Available data —

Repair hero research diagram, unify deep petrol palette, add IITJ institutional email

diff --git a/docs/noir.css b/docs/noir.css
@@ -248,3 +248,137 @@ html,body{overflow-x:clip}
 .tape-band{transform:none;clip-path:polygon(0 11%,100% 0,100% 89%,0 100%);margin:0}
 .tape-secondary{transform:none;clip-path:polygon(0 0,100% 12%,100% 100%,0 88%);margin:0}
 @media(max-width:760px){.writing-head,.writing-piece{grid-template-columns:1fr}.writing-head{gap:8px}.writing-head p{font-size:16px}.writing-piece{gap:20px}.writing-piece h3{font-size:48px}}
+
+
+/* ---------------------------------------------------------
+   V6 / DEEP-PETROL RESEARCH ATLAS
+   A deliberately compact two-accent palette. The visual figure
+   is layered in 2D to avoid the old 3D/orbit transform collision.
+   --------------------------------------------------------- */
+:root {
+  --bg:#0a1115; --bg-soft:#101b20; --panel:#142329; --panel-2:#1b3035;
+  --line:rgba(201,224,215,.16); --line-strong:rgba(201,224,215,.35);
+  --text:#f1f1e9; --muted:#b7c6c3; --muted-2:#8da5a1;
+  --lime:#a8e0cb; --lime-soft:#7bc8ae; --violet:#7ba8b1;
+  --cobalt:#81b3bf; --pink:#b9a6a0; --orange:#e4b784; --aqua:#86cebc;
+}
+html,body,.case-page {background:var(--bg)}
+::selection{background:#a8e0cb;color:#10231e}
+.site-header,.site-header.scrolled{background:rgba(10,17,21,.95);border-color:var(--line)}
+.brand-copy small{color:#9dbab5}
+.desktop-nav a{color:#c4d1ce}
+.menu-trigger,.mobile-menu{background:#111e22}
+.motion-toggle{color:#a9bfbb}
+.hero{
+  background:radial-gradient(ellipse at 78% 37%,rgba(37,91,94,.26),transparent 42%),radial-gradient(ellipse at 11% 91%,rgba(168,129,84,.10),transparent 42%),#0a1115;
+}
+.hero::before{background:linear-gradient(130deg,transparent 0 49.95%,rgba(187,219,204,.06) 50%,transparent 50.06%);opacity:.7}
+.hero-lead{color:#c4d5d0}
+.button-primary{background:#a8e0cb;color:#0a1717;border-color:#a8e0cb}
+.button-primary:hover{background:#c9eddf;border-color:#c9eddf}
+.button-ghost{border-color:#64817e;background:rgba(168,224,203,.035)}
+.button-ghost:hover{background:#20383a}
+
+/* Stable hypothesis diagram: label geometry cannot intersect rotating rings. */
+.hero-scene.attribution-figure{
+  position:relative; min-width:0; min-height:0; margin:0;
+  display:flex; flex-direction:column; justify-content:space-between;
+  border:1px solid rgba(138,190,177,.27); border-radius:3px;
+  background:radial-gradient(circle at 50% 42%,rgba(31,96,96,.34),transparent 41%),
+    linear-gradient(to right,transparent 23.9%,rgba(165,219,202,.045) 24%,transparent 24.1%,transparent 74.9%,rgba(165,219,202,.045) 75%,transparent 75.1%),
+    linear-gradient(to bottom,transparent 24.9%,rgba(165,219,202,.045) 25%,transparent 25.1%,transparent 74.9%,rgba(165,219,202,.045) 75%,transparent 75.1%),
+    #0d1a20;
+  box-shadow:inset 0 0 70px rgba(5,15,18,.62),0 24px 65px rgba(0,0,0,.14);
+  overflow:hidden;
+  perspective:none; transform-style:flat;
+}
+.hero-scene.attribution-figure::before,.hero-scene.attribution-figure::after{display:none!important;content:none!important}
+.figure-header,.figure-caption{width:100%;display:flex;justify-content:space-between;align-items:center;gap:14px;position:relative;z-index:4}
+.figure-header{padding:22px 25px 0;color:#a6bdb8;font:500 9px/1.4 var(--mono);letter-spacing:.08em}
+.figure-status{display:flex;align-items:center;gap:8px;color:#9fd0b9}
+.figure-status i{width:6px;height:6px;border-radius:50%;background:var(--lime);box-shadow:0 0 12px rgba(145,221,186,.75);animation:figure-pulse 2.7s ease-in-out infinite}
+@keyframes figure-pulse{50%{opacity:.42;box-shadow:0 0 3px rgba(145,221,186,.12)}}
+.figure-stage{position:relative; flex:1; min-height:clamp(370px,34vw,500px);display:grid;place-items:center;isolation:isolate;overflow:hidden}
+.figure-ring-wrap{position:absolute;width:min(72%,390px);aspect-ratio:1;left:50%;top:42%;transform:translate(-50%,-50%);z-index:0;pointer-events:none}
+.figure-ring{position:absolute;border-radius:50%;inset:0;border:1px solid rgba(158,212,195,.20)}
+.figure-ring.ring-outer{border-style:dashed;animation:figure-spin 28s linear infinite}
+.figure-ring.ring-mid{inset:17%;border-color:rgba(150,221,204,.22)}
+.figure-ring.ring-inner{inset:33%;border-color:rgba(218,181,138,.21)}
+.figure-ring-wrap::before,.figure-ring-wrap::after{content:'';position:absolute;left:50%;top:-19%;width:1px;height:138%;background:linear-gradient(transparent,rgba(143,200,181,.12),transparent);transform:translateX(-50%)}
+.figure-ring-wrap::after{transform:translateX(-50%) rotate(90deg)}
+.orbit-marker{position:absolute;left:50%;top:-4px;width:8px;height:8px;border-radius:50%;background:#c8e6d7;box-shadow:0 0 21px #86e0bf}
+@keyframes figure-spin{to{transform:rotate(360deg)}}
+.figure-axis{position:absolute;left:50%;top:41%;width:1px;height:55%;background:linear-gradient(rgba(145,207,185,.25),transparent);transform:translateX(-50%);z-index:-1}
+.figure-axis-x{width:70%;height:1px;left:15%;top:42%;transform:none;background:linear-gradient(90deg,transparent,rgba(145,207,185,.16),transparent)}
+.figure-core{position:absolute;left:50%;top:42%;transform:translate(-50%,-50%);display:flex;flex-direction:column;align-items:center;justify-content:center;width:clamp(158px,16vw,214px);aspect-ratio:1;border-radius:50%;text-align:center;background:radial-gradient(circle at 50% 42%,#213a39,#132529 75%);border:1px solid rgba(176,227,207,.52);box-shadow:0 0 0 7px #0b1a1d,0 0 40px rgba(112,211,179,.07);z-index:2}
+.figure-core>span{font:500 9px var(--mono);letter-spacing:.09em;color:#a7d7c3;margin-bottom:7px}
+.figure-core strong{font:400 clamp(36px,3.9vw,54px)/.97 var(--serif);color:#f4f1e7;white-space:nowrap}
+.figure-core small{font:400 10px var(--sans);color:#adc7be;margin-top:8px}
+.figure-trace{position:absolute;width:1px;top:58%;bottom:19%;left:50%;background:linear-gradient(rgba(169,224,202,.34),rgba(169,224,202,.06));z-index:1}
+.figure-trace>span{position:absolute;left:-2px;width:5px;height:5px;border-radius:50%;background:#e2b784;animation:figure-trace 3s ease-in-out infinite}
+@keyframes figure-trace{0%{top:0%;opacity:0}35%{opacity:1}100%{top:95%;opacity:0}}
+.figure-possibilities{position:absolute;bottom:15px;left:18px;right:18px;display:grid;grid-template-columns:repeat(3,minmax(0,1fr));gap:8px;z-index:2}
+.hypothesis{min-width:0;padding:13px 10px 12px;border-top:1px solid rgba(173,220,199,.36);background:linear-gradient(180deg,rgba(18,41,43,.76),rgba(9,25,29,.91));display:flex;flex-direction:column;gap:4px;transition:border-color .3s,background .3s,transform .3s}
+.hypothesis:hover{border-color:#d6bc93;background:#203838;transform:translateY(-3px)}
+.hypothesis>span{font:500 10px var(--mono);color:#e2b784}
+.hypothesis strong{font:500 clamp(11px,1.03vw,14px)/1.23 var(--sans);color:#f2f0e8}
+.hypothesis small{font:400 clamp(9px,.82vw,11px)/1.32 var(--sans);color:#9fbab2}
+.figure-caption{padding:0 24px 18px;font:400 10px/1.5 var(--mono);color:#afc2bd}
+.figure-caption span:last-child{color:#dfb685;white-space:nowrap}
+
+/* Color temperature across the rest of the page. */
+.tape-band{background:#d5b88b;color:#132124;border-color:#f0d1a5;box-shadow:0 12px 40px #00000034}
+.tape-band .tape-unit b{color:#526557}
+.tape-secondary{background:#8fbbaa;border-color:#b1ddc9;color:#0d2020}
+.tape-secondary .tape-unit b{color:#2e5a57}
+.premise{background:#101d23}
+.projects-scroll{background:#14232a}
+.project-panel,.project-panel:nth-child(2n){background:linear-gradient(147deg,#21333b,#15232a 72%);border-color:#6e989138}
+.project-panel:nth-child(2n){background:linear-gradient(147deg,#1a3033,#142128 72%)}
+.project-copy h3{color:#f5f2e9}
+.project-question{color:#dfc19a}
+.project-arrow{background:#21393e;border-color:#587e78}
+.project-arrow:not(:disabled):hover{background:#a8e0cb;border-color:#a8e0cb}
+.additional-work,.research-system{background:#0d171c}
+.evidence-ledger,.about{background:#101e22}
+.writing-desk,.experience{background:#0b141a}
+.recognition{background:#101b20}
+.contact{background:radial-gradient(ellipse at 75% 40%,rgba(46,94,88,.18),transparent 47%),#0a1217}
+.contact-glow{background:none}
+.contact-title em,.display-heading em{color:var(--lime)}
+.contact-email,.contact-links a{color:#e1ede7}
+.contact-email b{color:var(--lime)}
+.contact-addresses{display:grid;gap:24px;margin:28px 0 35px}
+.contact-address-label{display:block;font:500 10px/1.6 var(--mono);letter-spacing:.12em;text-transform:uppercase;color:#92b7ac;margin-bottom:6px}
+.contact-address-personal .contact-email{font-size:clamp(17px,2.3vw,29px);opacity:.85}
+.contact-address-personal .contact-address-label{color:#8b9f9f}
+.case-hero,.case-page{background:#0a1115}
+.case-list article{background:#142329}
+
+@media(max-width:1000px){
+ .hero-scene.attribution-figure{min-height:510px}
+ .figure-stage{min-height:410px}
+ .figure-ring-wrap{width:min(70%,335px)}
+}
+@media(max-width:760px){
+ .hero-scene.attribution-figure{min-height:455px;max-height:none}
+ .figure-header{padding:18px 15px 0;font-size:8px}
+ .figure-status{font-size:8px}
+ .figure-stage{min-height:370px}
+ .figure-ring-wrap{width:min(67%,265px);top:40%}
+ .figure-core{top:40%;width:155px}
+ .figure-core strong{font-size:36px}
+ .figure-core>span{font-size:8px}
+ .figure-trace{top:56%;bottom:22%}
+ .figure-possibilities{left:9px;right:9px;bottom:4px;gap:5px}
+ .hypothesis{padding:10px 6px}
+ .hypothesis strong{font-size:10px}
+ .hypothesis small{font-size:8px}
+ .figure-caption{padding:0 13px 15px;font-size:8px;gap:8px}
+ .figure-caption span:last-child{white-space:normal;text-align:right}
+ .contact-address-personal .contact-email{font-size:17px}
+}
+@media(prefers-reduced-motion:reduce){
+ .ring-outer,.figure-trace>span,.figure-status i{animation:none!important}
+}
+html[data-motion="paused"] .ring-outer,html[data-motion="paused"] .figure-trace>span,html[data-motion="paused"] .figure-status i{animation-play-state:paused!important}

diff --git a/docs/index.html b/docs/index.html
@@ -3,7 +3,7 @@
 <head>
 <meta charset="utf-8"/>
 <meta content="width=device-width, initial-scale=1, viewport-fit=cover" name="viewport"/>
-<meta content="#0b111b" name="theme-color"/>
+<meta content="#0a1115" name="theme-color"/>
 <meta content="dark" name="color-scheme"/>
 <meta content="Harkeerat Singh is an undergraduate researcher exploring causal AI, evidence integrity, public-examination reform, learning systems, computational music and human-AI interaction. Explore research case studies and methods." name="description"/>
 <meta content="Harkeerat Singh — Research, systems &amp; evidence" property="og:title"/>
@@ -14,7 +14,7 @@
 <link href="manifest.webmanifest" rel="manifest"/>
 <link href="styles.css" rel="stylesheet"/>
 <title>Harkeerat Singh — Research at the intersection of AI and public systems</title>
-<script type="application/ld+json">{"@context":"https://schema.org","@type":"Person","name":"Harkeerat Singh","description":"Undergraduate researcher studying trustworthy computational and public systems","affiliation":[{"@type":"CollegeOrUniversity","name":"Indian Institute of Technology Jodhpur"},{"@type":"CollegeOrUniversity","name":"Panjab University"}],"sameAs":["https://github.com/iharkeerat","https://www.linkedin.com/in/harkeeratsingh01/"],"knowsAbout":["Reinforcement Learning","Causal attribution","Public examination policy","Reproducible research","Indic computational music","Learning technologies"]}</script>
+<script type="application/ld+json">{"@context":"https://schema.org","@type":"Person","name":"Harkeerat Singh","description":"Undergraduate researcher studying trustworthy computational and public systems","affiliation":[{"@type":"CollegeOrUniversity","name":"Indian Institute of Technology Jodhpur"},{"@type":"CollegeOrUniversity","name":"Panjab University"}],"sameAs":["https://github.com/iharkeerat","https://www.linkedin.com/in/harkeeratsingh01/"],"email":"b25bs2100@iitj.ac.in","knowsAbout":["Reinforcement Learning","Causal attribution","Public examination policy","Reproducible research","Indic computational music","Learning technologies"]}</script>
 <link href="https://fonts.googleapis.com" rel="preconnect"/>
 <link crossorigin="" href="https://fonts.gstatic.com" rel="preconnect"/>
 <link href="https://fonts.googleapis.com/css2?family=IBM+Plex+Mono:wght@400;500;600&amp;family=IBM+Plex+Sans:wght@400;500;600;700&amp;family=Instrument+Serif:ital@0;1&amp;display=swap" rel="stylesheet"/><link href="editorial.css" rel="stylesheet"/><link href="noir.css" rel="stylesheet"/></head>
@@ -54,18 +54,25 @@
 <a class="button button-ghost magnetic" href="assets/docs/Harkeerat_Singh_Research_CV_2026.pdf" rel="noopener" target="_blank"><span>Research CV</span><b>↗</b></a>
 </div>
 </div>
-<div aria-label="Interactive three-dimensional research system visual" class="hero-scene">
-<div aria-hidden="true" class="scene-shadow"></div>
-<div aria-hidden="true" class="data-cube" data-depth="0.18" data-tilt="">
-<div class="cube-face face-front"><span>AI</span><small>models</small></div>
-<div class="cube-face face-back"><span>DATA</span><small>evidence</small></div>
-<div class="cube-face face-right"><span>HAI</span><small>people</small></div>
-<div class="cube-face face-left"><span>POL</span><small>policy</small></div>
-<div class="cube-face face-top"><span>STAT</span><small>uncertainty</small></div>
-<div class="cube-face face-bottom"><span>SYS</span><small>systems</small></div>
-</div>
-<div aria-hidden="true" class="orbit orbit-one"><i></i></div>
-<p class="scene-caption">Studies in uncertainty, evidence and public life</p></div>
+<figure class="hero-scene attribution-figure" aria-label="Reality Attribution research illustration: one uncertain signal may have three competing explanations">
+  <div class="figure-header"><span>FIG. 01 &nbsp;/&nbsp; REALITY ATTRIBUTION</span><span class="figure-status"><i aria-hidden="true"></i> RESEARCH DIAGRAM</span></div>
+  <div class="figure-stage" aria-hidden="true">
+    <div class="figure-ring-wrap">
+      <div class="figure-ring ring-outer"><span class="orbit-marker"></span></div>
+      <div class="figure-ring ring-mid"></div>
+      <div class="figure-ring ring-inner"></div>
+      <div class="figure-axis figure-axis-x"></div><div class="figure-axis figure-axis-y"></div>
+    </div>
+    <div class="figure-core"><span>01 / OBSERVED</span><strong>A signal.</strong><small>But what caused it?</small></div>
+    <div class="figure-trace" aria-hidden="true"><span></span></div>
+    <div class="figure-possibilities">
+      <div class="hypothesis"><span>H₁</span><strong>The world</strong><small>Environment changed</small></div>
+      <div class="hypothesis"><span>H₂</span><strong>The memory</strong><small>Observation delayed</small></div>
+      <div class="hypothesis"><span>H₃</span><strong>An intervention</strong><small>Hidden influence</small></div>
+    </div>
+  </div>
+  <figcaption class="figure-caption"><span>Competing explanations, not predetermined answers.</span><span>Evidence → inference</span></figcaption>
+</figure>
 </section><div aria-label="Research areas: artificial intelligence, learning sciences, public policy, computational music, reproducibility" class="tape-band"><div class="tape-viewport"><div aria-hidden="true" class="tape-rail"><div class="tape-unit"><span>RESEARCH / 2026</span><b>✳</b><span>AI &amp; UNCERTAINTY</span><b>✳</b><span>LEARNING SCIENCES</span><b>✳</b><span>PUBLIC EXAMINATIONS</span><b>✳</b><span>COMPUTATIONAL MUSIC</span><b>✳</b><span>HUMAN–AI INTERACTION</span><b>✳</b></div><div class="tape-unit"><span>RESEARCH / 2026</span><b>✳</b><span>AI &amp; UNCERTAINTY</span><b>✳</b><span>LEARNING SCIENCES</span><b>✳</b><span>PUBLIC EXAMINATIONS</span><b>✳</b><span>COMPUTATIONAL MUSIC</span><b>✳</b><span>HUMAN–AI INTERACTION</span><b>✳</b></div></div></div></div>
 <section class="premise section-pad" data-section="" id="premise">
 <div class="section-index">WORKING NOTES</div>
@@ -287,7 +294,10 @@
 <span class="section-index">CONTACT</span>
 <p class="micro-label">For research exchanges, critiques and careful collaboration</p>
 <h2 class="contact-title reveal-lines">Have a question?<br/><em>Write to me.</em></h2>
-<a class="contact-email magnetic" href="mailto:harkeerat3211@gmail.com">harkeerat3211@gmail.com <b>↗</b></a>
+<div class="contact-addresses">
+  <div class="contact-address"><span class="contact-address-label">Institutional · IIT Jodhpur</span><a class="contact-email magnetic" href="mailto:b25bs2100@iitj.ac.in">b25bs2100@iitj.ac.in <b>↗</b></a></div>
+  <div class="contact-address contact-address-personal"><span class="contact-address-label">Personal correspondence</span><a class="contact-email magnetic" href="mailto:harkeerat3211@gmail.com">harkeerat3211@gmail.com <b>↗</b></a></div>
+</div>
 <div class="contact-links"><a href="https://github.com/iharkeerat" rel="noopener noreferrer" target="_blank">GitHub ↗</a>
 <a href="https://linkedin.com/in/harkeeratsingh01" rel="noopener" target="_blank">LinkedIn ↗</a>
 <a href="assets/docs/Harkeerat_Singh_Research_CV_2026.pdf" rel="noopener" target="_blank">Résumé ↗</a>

What you need to do —
Wherever the string "between" occurs in the listing, return the line it sits on.

Your solution —
+  display:flex; flex-direction:column; justify-content:space-between;
+.figure-header,.figure-caption{width:100%;display:flex;justify-content:space-between;align-items:center;gap:14px;position:relative;z-index:4}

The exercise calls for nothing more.